If God happens inside the human life, prayers are a conversation with human life and its contexts. If God happens inside the human life, History is sacred. Specially the versions reported by “the least of these”. I tend to pay more attention to the conscience that ascribes to God and to ourselves at the same time the responsibility of our fate. With angry words it is easier to play the blame game with God than to take individual or collective responsibility for action or inaction.
The Bible in One Hand, the Newspaper in the Other

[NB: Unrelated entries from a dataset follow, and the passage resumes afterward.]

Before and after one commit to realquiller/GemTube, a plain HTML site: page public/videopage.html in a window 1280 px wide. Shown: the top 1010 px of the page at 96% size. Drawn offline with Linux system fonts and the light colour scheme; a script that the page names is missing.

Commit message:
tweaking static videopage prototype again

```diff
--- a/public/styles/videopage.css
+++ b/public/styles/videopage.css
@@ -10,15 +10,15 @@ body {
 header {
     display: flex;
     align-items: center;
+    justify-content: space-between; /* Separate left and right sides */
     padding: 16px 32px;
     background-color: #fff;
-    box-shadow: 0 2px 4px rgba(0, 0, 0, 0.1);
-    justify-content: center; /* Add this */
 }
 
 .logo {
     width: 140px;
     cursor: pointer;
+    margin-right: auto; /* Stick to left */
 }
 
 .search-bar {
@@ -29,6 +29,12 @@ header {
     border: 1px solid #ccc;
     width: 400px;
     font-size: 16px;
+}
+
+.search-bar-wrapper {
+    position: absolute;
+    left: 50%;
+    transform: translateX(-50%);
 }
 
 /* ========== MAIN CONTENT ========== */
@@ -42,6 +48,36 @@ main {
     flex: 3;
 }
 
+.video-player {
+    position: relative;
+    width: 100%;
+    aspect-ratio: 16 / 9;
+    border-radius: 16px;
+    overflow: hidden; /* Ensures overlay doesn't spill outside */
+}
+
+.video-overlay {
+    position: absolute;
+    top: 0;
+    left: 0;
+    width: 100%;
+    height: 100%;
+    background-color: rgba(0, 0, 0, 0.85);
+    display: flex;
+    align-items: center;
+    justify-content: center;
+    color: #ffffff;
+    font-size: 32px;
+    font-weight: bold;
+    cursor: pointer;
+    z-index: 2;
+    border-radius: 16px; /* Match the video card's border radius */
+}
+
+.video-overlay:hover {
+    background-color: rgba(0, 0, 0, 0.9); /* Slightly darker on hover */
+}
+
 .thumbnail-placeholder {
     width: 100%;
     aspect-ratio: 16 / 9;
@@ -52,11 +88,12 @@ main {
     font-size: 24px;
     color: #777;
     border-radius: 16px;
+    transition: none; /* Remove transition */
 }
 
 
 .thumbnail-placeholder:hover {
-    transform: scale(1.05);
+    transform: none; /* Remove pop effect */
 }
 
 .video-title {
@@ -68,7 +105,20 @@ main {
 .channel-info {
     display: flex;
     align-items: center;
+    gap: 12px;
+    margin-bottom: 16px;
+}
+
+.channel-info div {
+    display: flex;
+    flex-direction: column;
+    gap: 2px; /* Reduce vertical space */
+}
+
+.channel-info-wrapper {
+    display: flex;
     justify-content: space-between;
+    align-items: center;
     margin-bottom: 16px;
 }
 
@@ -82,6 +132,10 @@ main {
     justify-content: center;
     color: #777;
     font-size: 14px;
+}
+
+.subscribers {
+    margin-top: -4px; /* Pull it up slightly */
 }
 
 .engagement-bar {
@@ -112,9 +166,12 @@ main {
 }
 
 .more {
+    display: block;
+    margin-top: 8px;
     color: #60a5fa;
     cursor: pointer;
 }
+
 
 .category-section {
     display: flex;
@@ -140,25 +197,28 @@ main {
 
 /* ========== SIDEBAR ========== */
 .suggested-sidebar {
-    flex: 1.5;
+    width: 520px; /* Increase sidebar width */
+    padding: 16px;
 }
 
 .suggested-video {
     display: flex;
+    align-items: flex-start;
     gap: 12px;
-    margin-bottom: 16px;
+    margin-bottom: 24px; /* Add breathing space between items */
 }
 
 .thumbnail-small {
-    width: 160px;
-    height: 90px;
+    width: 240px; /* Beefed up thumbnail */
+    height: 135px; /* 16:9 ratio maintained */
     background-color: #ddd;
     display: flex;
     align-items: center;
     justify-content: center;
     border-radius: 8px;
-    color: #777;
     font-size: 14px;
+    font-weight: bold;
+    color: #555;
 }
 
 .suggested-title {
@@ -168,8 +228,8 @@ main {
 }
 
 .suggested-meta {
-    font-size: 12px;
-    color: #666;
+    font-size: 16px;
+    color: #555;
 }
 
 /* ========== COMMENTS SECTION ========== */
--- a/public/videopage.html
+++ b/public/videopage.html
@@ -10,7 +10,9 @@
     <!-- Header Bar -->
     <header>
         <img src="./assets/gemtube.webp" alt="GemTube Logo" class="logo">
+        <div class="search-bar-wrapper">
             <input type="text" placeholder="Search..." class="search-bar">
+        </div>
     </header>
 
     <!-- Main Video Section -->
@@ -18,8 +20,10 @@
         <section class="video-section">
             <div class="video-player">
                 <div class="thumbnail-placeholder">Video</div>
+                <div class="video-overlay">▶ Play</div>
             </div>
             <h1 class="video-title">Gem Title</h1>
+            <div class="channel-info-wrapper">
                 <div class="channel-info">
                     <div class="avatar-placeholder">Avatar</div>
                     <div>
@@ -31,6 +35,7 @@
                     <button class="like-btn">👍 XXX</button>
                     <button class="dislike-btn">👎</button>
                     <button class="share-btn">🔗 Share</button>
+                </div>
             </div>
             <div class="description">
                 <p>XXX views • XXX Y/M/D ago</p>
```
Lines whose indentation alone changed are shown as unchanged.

The siege of Jerusalem in 587 BC by the Babylonians contains very harsh images. When reading Lamentations, I can’t help but relate to some brazilian stories. Some of them may be too graphic to describe here. One of the readings that draws my attention in these texts is that they not only speak about suffering and angry words to myself as an individual, but they also allude to a big picture and how relationships among nations influence the lives of ordinary people. When I read that “We must buy the water we drink; our wood can be had only at a price” “We submitted to Egypt and Assyria to get enough bread” (v.4,6) I remember some friends of mine in Brazil that have to buy propane from the black market controlled by police. When I read “God knows when in this country the prisoners are massacred without compassion. God knows when human rights, which he himself gave to us, are disrespected. Yes, he knows when they twist the justice in a process” [ Lam 3.34-36 Gustavo’s translation from Portuguese Bible ] I remember the Carandiru massacre, where 111 prisoners were killed by police in Brazil in one day in 1992. The religious leaders of the days of Jeremiah were guilty of inviting people to resist the Babylonians, and that resulted in more deaths. They persecuted Jeremiah and tried to kill him lobbying the king. We read in Lamentations 4:13: “All this happened because of the sins and iniquities of your prophets and your priests, guilty of causing the death of innocent people” [ Gustavo’s translation from Portuguese Bible ] My angry words are not related to personal persecution, but they speak to the evangelical deputies in Brazilian congress, who recently voted against a bill to expropriate land where slave labour is found.The poems in Lamentations are not trying to explain or justify or help understand suffering. Instead, they depict conversations with God that look at reality and honestly struggle with the divine. We only cry because there is hope that there is someone listening.